Marchand LN112 MM & MC Tube Phono Preamp

I don’t know about you, but I still quite enjoy seeing tubes on full display when it comes to the design philosophy behind certain types of analog gear. Case in point: the simply tube-ariffic look of Marchand’s LN112 tube phono preamp.

According to Marchand company president Phil Marchand, the LN112 tube phono preamp is available in two versions: the LN112-AA (for MM) and the LN112MC-AA (for MC). The LN112 provides precision amplification and RIAA correction, and the standard input load is 47kohm and 120pF for MM (and, as Marchand adds, others are available). The preamp uses four 12AX7WA dual triode tubes. The RIAA network uses a passive configuration, and the power for the filaments is regulated at 12VDC, using an internal voltage regulator. A DC/DC converter steps the 12V to 240VDC plate voltage.

Other LN112 features include one pair of heavy-duty gold RCA connectors each for both input and output, and a binding post near the input connectors for grounding. The LN112 can be powered directly from a 12V lead-acid battery, or from AV with the included adapter.


Meanwhile, the MC version sports a set of high-performance Jensen MC transformers built into the unit, and are said to give an additional 20dB of gain.

A full array of specs for the MarchandLN112 phono preamp appears below, following pricing and contact information.

The MM version, the Marchand LN112-AA, has an SRP of $1,100. The MC version, the LN112MC-AA, has an SRP of $1,400.

For more about Marchand, go here.
To find out how and where to buy Marchand products, go here.


(LN112-AA version [MM], $1,100; LN112MC-AA version [MC], $1,400)

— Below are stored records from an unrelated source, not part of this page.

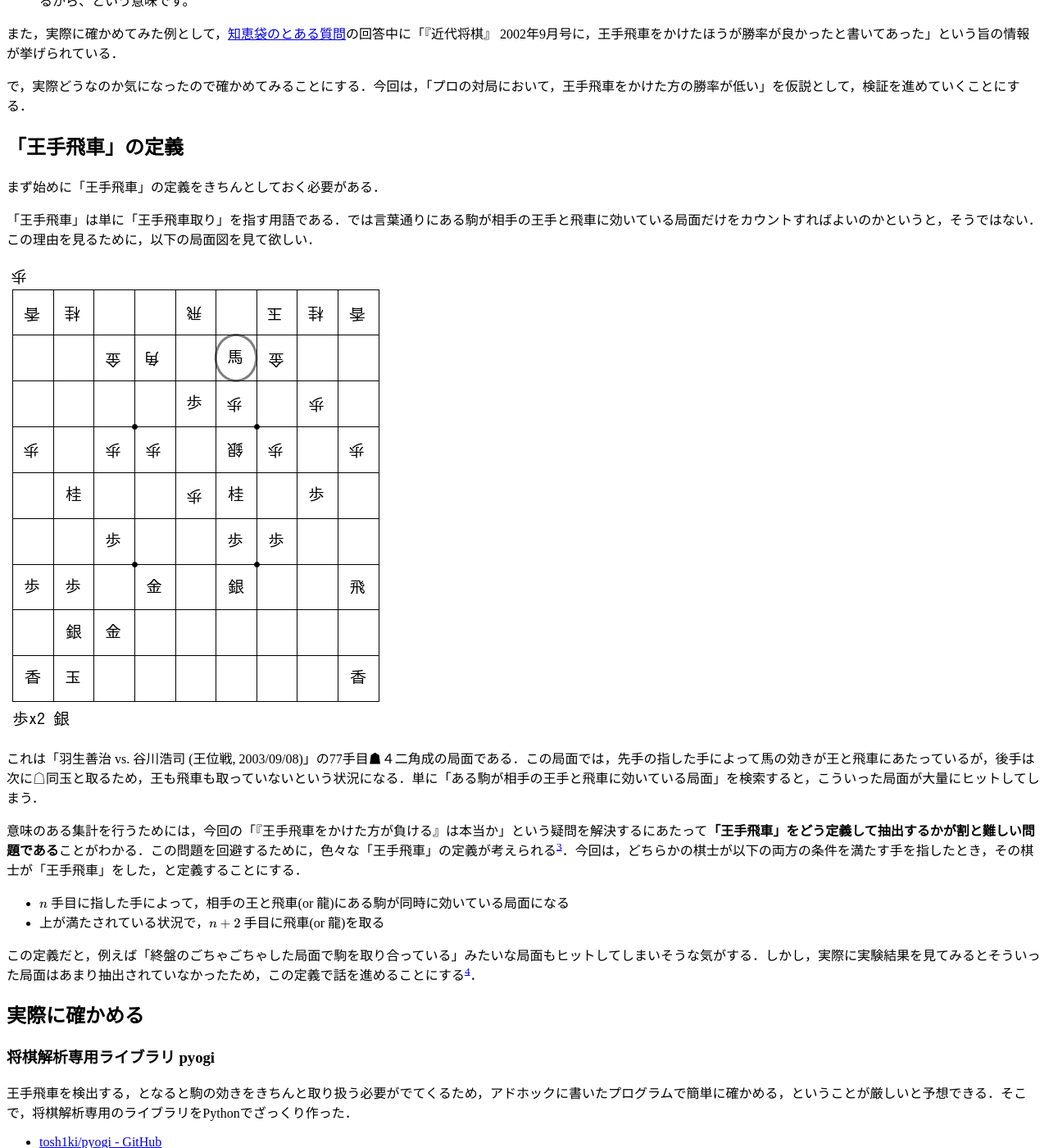
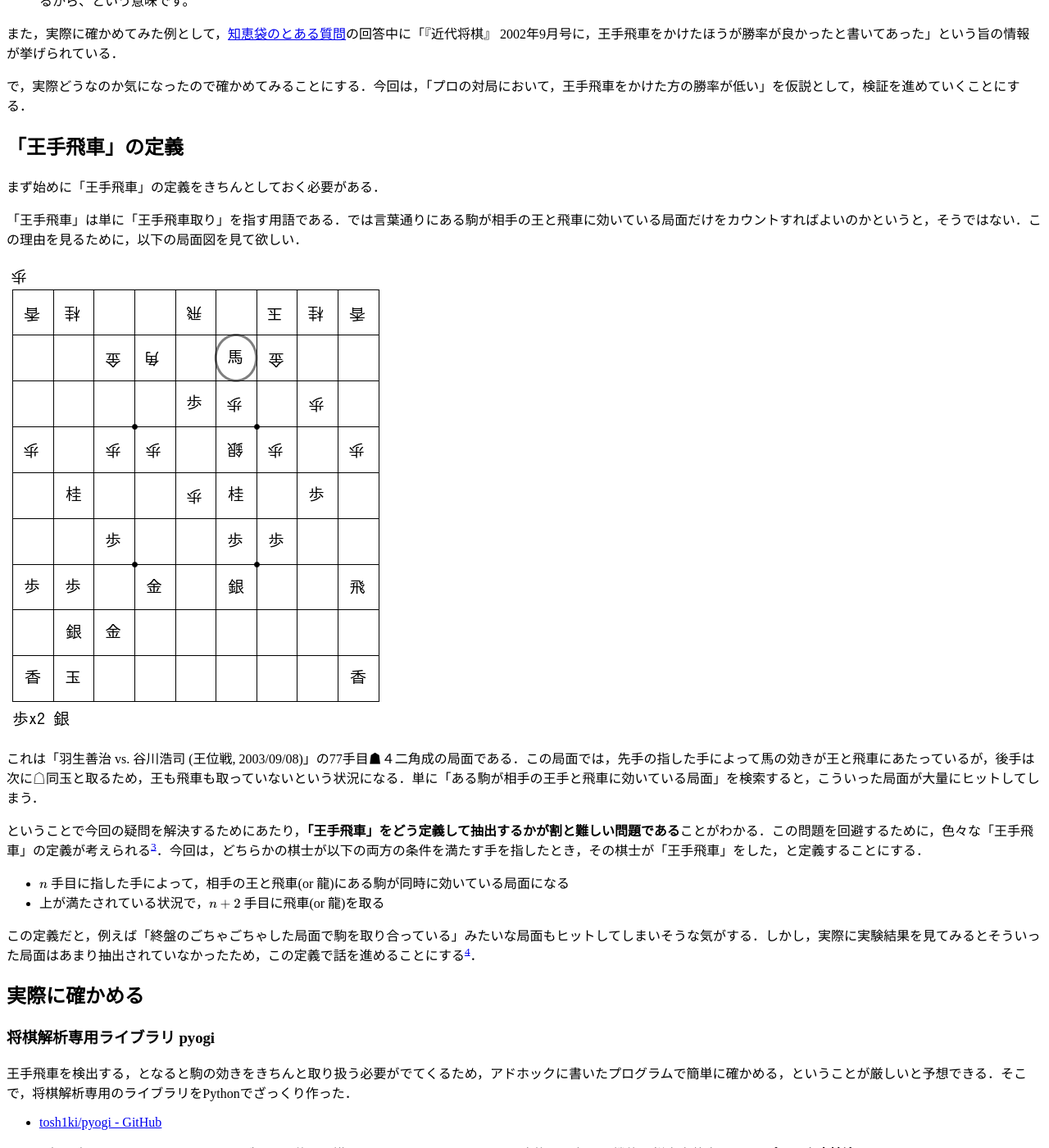
Before and after one commit to tosh1ki/tosh1ki.github.com, a Jekyll site: the page built from _posts/2015-06-24-searchfork.md, in a window 1280 px wide and 1400 px high, scrolled down 464 px. Shown: the whole window at 82% size. Built offline with Jekyll 4.4.1, drawn with Linux system fonts in a browser that asks for light colours; formulas are drawn with MathJax 3; comment, search, counter and statistics services are not loaded.

Commit message:
Fix typo etc. at searchfork

```diff
--- a/_posts/2015-06-24-searchfork.md
+++ b/_posts/2015-06-24-searchfork.md
@@ -31,13 +31,13 @@
 ## 「王手飛車」の定義
 まず始めに「王手飛車」の定義をきちんとしておく必要がある．
 
-「王手飛車」は単に「王手飛車取り」を指す用語である．では言葉通りにある駒が相手の王手と飛車に効いている局面だけをカウントすればよいのかというと，そうではない．この理由を見るために，以下の局面図を見て欲しい．
+「王手飛車」は単に「王手飛車取り」を指す用語である．では言葉通りにある駒が相手の王と飛車に効いている局面だけをカウントすればよいのかというと，そうではない．この理由を見るために，以下の局面図を見て欲しい．
 
 ![単に両取り](/image/2015-06-24/forking0.png)
 
 これは「羽生善治 vs. 谷川浩司 (王位戦, 2003/09/08)」の77手目☗４二角成の局面である．この局面では，先手の指した手によって馬の効きが王と飛車にあたっているが，後手は次に☖同玉と取るため，王も飛車も取っていないという状況になる．単に「ある駒が相手の王手と飛車に効いている局面」を検索すると，こういった局面が大量にヒットしてしまう．
 
-意味のある集計を行うためには，今回の「『王手飛車をかけた方が負ける』は本当か」という疑問を解決するにあたって**「王手飛車」をどう定義して抽出するかが割と難しい問題である**ことがわかる．この問題を回避するために，色々な「王手飛車」の定義が考えられる[^iroiro]．今回は，どちらかの棋士が以下の両方の条件を満たす手を指したとき，その棋士が「王手飛車」をした，と定義することにする．
+ということで今回の疑問を解決するためにあたり，**「王手飛車」をどう定義して抽出するかが割と難しい問題である**ことがわかる．この問題を回避するために，色々な「王手飛車」の定義が考えられる[^iroiro]．今回は，どちらかの棋士が以下の両方の条件を満たす手を指したとき，その棋士が「王手飛車」をした，と定義することにする．
 
 * $n$ 手目に指した手によって，相手の王と飛車(or 龍)にある駒が同時に効いている局面になる
 * 上が満たされている状況で，$n + 2$ 手目に飛車(or 龍)を取る
```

Frequency response: 20Hz-20KHz ±0.25dB
Input impedance: MM: 47kohm + 120pF (others on request); MC: 10ohm
Output Impedance: 500ohm
Gain: MM: 40dB at 1kHz; MC: 60dB at 1kHz
Signal-to-Noise ratio: MM: 82dB ref. 5mV input at 1kHz, A-weighted; MC: 82dB ref. 0.5mV input at 1KHz, A-weighted
Input noise voltage: 0.04uVRMS, A-weighted
Output load: 10kohm (or higher)
Max output voltage: 7VRMS
Dimensions (w/h/d): 4 x 5 x 8in


JACK L's picture


$1,100 to buy a MM phonostage is heck a good deal, even if it were made off shore.

But this tube phonostage employs switch mode power supply (SMPS)!!

Why? To save cost apparently ?

A typical SMPS for audio use switching frequency up to 2MHz with EMI noise about 10KHz - within the audio frequency.

Looking at the shielding layout of the switching power supply inside the box, I am not that impressed at all !

If it were a phonostage using only solidstate devices in the audio circuitry, e.g. FETs, transistors or op-amps, it is still logical to a SMPS - 100% solidstate pre-Amp !

But this is ALL-tube phonostage but with a HF SMPS - a hybrid design with a EMI noisy power supply !!!!! Hopefully, its built-in EMI noise suppression is effective enough !

But as a die-hard analogue handyman, it is not my cup of tea !


Jim Hagerman's picture

Keep in mind that traditional (large and expensive) B+ power supplies that convert AC line voltage to DC are switching types as well!!!

They switch at double the line frequency, or 120Hz in North America. Yeah, right there in the middle of the audible spectrum. You hear this as hum or buzz.

A high frequency switcher (on the other hand) switches at an ultrasonic frequency, typically around 100kHz. This is much easier to filter out and is inaudible at the same time!

Which would you actually prefer?

No, high frequency switchers do NOT introduce 10kHz noise. And yes, this is all about reducing size and cost. Is that really a bad thing?

I was probably the first to introduce this technology to tube phonostages with my Cornet3 design roughly ten years ago. Today I am shipping the Trumpet MC as well, kindly reviewed right here in the AP pages by MF himself...

phil marchand's picture

The reason for the switch-mode power supply is that I wanted to fit it into the small base. Indeed, the supply runs at 100KHz so any harmonics cannot be heard. Also, having a 60Hz transformer in the base might cause hum. We can supply an external linear supply on a custom basis. There is also a MC version available with Jensen transformers. Phil Marchand, President, Marchand Electronics Inc.